I would add to this that, often in your story, your main character is actually the “new kid” and can thus have things explained to her (and henceforth to the audience). This is especially true at the beginning of act two, when the main character has just passed over the “threshold”, as Christopher Vogel calls it, into the “new world”. In many “odyssey type” stories, the main character is now a total foreigner in a new and different world and must learn how to deal and prosper here, most often with the help of friends (and more often than not enemies). The main character oftentimes meets his/her love interest at this point – and/or what I call the mentor/motivating character – and that character can also serve to shed light on the rules of the new world and thus also inform the audience through dialogue about what is going on.
Sometimes the mentor/motivating character does this with the help of, yes, a bit of exposition. But this can also happen through action scenes, as we see the main character flounder and become flustered by this new world where the rules of her old world no longer apply. The late, famed Blake Snyder also called this the “fun and games” section of the story, where the scenes we see in the trailer of a movie come from – also where we can "have fun" paying off much of the premise of the movie. “Fun and games” means all those funny (or dramatic) moments where the main character is learning her way around in this new world, often tripping and falling on her face, much to the amusement of the audience.

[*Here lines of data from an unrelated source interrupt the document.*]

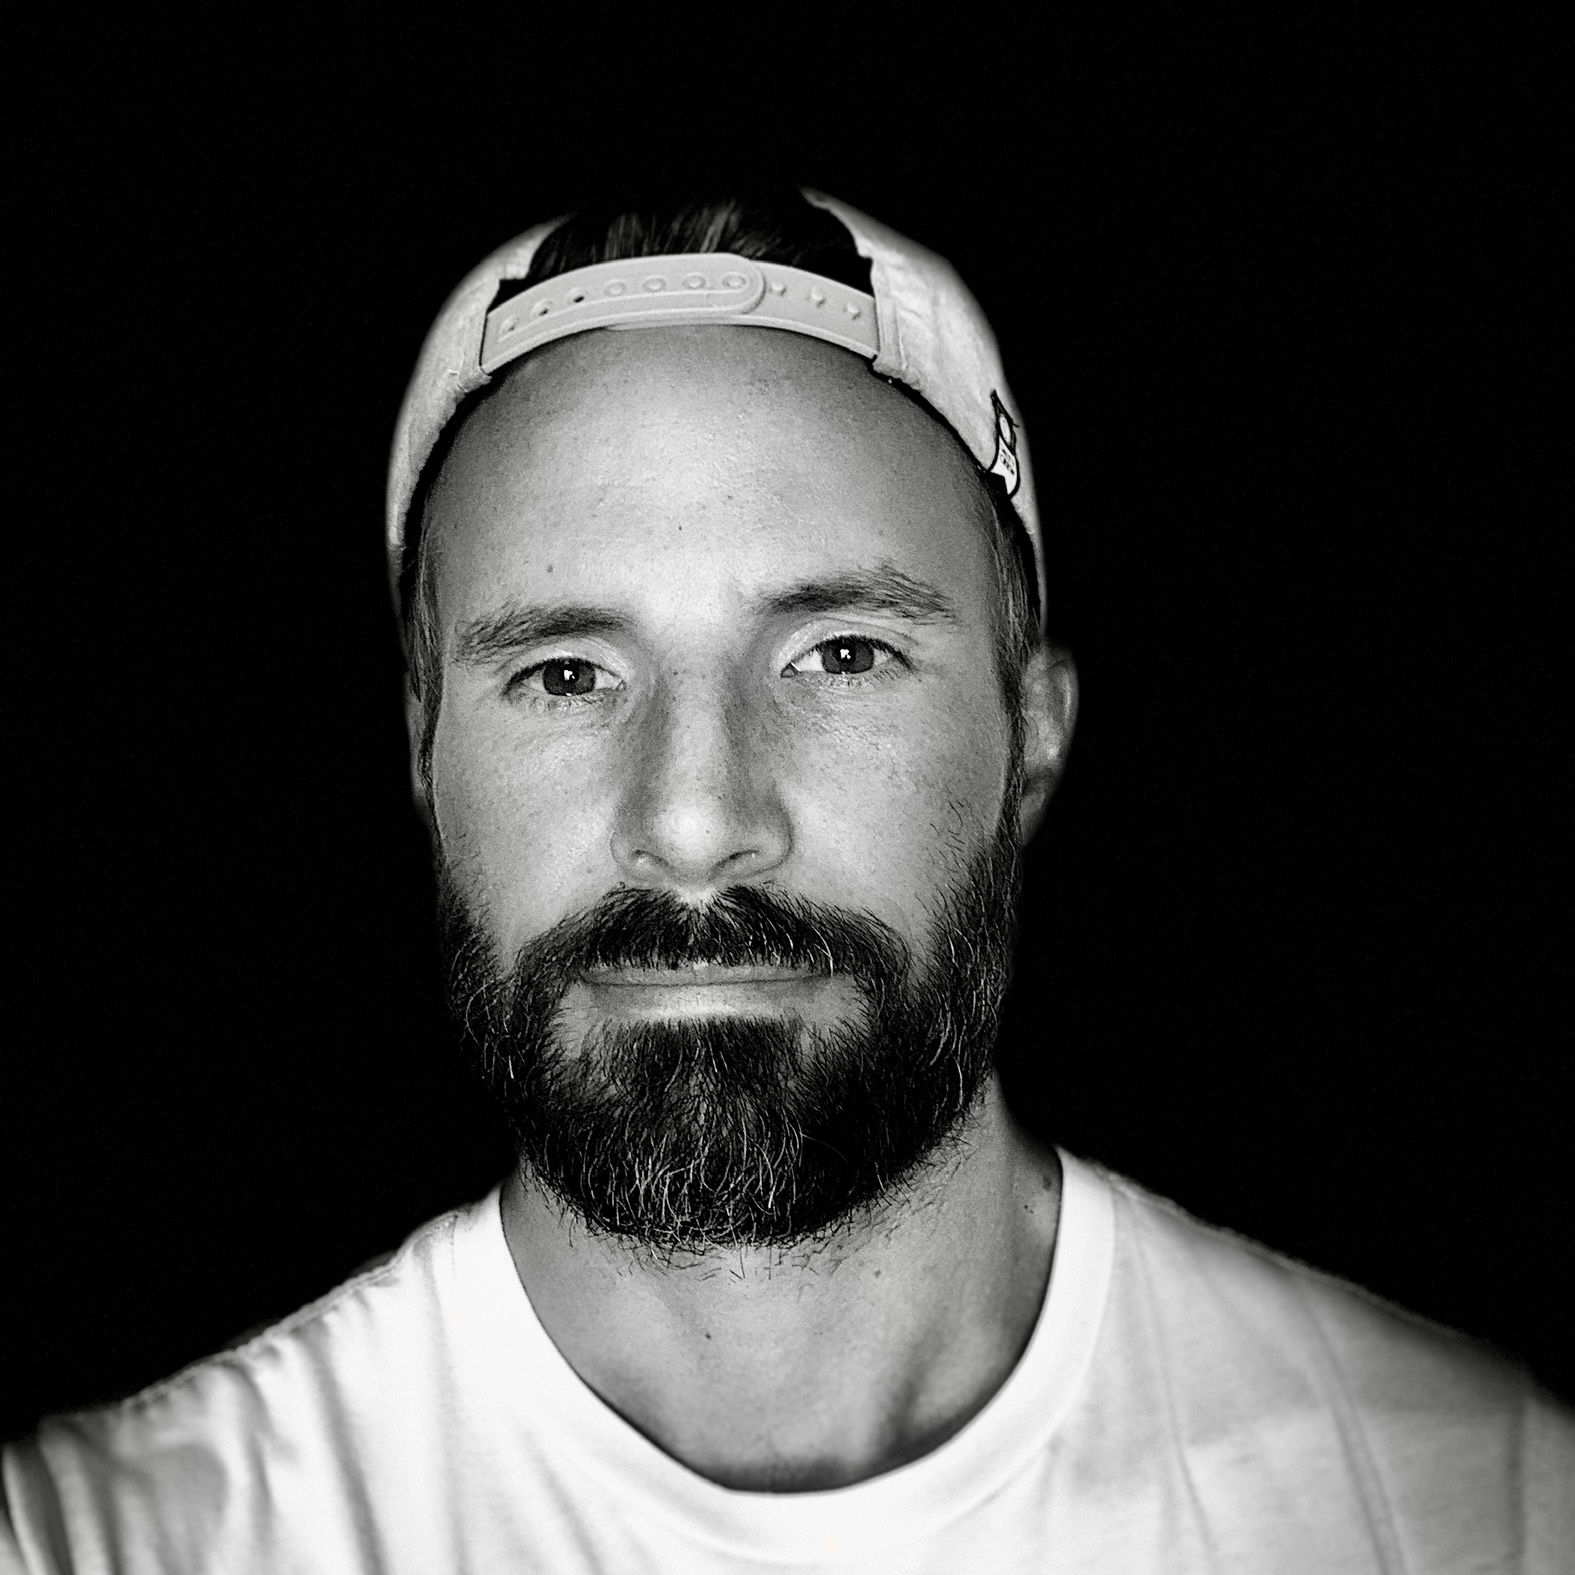
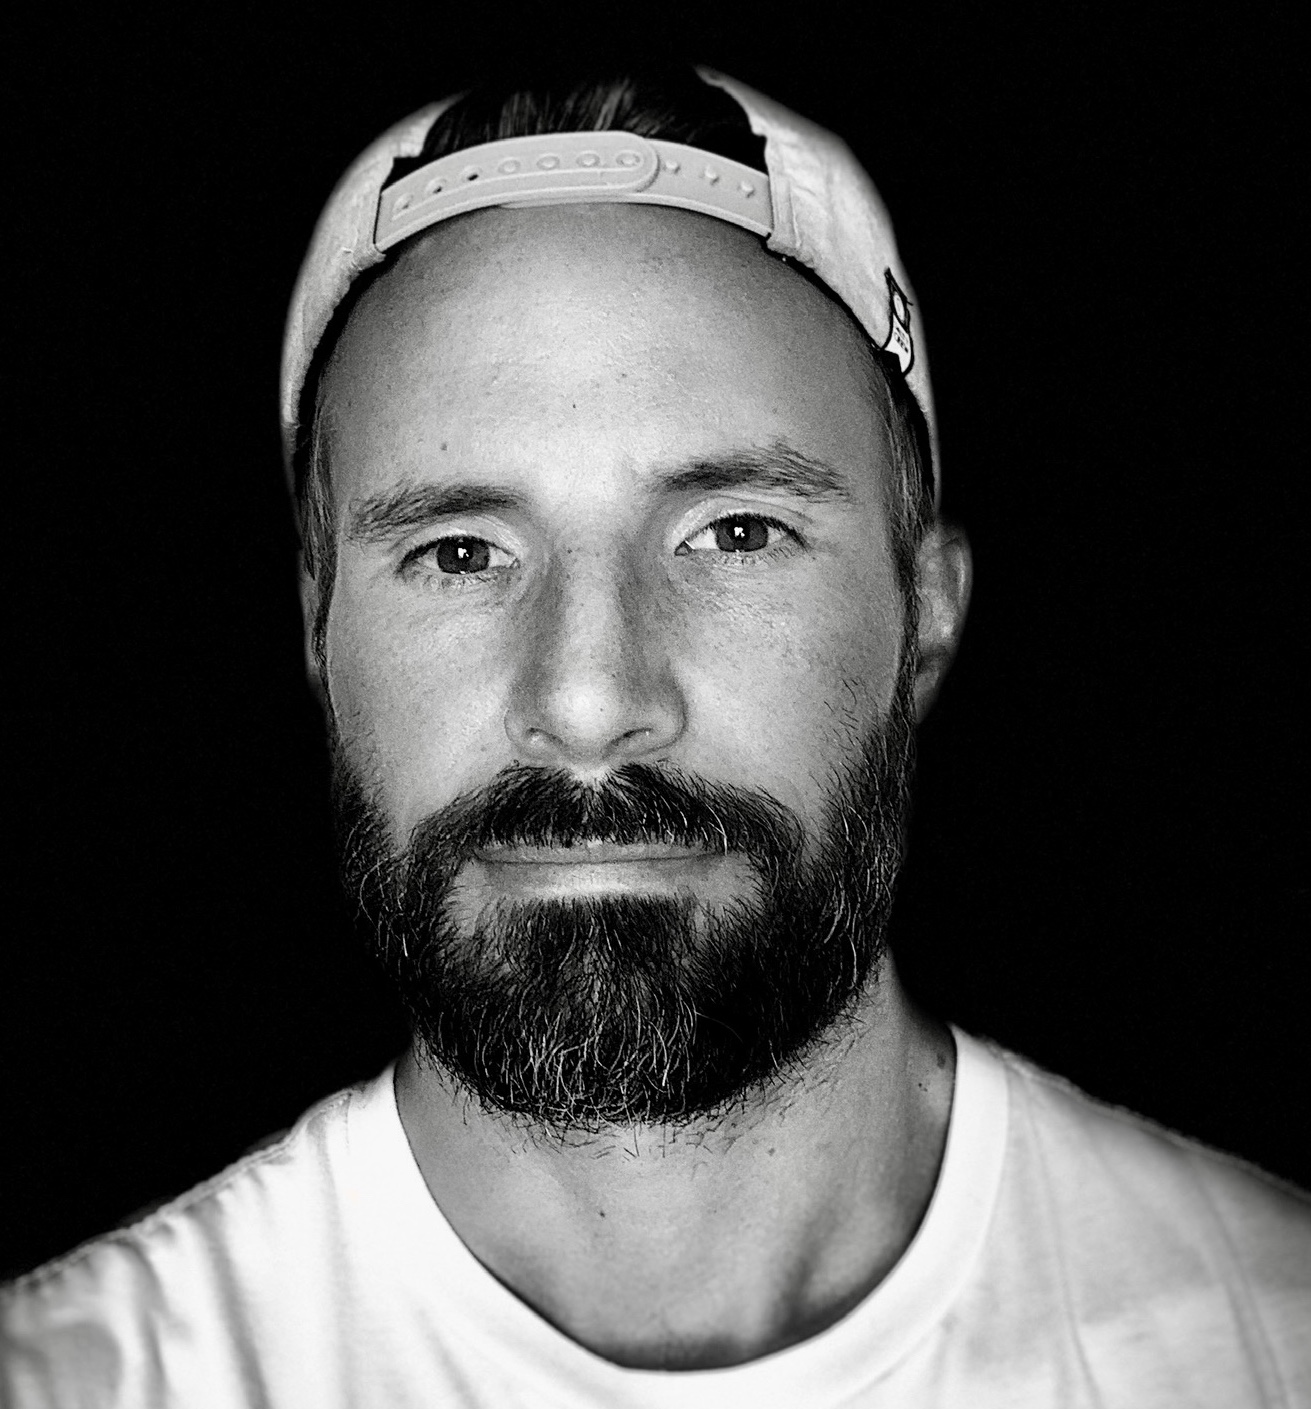
responsive design ok

diff --git a/assets/styles/_about.scss b/assets/styles/_about.scss
@@ -7,45 +7,43 @@
      }
 }
 
+.picture > img {
+    width: 18rem;
+    margin: 0;
+    border-radius: 10px;
+}
+
+.picture {
+    float: left;
+}
+
 .about {
     display: grid;
-    grid-template-columns: 0.5fr 1.5fr;
-    padding: 3rem;
+    grid-template-columns: 1fr;
     animation: fadeInAnimation ease 3s;
     animation-iteration-count: 1;
     animation-fill-mode: forwards;
+    padding-left: 5rem;
+    padding-right: 5rem;
 }
-
-// .about2 {
-//     padding: 3rem;
-//     animation: fadeInAnimation ease 3s;
-//     animation-iteration-count: 1;
-//     animation-fill-mode: forwards;
-// }
 
 strong {
     font-size: 1.5rem;
     color: $secondary;
 }
 
-.content > h1 {
+.about > h1 {
     font-family: $sans-serif;
     color: $secondary;
     text-align: center;
     font-size: 2rem;
 }
 
-.content > p {
+.container > p {
     font-family: $font-family;
     color: $gray;
     padding: 1rem;
     font-size: 1.2rem;
-}
-
-.content {
-    display: flex;
-    flex-direction: column;
-    justify-content: center;
 }
 
 .picture {
@@ -82,19 +80,6 @@ li {
     align-items: flex-end;
 }
 
-.mytools {
-    display: grid;
-    grid-template-columns: repeat(4,300px);
-    grid-template-rows: repeat(3,200px);
-    grid-column-gap: 20px;
-    grid-row-gap: 20px;
-    margin: 10px auto 0;
-    text-align: center;
-    width: 90%;
-    justify-content: space-around;
-    align-items: flex-end;
-}
-
 .descrip {
     font-family: $font-family;
     color: $gray;
@@ -105,26 +90,6 @@ li {
 .myskill {
     animation-duration: 3s;
 }
-
-// .zoom-in-out-box {
-//     margin: 24px;
-//     width: 50px;
-//     height: 50px;
-//     background: #f50057;
-//     animation: zoom-in-zoom-out 3s ease infinite;
-//   }
-  
-//   @keyframes zoom-in-zoom-out {
-//     0% {
-//       transform: scale(1, 1);
-//     }
-//     50% {
-//       transform: scale(1.5, 1.5);
-//     }
-//     100% {
-//       transform: scale(1, 1);
-//     }
-//   }
   
 @media screen and (max-width: 1300px) {
     .mytools {
@@ -133,12 +98,10 @@ li {
     }
 }
 @media screen and (max-width: 992px) {
-    .about {
-        grid-template-columns: 1fr;
-    }
 
-    .picture {
-        margin-top: 2rem;
+    .content {
+        display: flex;
+        flex-direction: column;
     }
 
     .text > p {
@@ -156,21 +119,40 @@ li {
     }
 }
 
+@media screen and (max-width: 740px) {
+    .picture {
+        float: none;
+    }
+}
 
 @media screen and (max-width: 600px) {
-    .myskills {
-        display: flex;
-        flex-direction: column;
-        align-items: center;
-        margin: 0 auto;
+
+    // .myskills {
+    //     display: flex;
+    //     flex-direction: column;
+    //     align-items: center;
+    //     margin: 0 auto;
+    // }
+
+    .about {
+        padding: 1rem;
     }
 
-    .mytools {
-        display: flex;
-        flex-direction: column;
-        align-items: center;
-        margin: 0 auto;
-        padding-top: 1.5rem;
+    .myskills {
+        display: grid;
+        grid-template-columns: repeat(2,180px);
+        grid-template-rows: repeat(3,150px);
+        grid-column-gap: 20px;
+        grid-row-gap: 10px;
+        margin: 10px auto 0;
+        text-align: center;
+        width: 90%;
+        justify-content: space-around;
+        align-items: flex-end;
+    }
+
+    .descrip {
+        font-size: 1.1rem;
     }
 }
 

diff --git a/assets/styles/_navbar.scss b/assets/styles/_navbar.scss
@@ -130,3 +130,46 @@ $hamburger-spacing:8px;
     }
   }
 }
+
+@media screen and (max-width: 600px) {
+
+  %ball{
+    width:70px;
+    height:70px;
+    margin-left:-60px;
+    line-height:70px;
+  }
+
+  .menu{
+    width:365px;
+    height: 115px;
+  }
+
+  .menu-open:checked ~ .menu-item:nth-child(3) {
+    transition-duration: 190ms;
+    transform: translate3d(62px, 0, 0);
+  }
+
+  .menu-open:checked ~ .menu-item:nth-child(4) {
+    transition-duration: 290ms;
+    transform: translate3d(130px, 0, 0);
+  }
+
+  .menu-open:checked ~ .menu-item:nth-child(5) {
+    transition-duration: 390ms;
+    transform: translate3d(196px, 0, 0);
+  }
+
+  .menu-open:checked ~ .menu-item:nth-child(6) {
+    transition-duration: 490ms;
+    transform: translate3d(262px, 0, 0);
+  }
+
+  .menu-open-button:hover,
+  .menu-item:hover {
+    background: #468189;
+    border-radius: 100%;
+    color: white;
+}
+
+}

diff --git a/assets/styles/_home.scss b/assets/styles/_home.scss
@@ -127,3 +127,24 @@
         grid-template-rows: 1fr 1fr 1fr;
     }
 }
+
+@media screen and (max-width: 600px) {
+    .me > h1 {
+        font-size: 2.8rem;
+    }
+
+    .me > h2 {
+        font-size: 1.5rem;
+    }
+
+    .me > h3 {
+        font-size: 1rem;
+    }
+
+    .aboutme > h2,
+    .projects > h2,
+    .skillss > h2,
+    .contact > h2 {
+    font-size: 1.5rem;
+    }
+}

diff --git a/assets/styles/_projects.scss b/assets/styles/_projects.scss
@@ -60,4 +60,5 @@
     color: $secondary; 
     text-shadow: 2px 2px 4px rgb(0 0 0 / 50%); 
     font-weight: bold; 
+    top: 43%;
   }

diff --git a/assets/styles/_homebtn.scss b/assets/styles/_homebtn.scss
@@ -50,3 +50,9 @@ $color: $blue;
     }
   }
 }
+
+@media screen and (max-width: 600px) {
+  .button {
+    font-size: 0.7rem;
+  }
+}

diff --git a/assets/styles/_variable.scss b/assets/styles/_variable.scss
@@ -1,5 +1,5 @@
 //Couleurs
-$primary: #000000;
+$primary: #010101;
 $secondary: #F1F1F1;
 $blue: #468189;
 $cyan: #A2CECB;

If you are writing a screenplay, you can look to dedicate at least ten to fifteen pages to this part of the story. Just remember: all this good stuff you can read in books on story structure and how to write screenplays shouldn’t depended on too much by writers, or it just becomes formula. Stick to a formula too closely, and your screenplay will come off as – you guessed it – formulaic. Isn’t it boring to sit in a theater, watching some big-budget blockbuster, and you know exactly what’s going to happen because the studio execs didn’t want to take any chances on veering from the tried and tested? On the other hand, make sure your scenes emerge organically. This will happen the more you practice writing.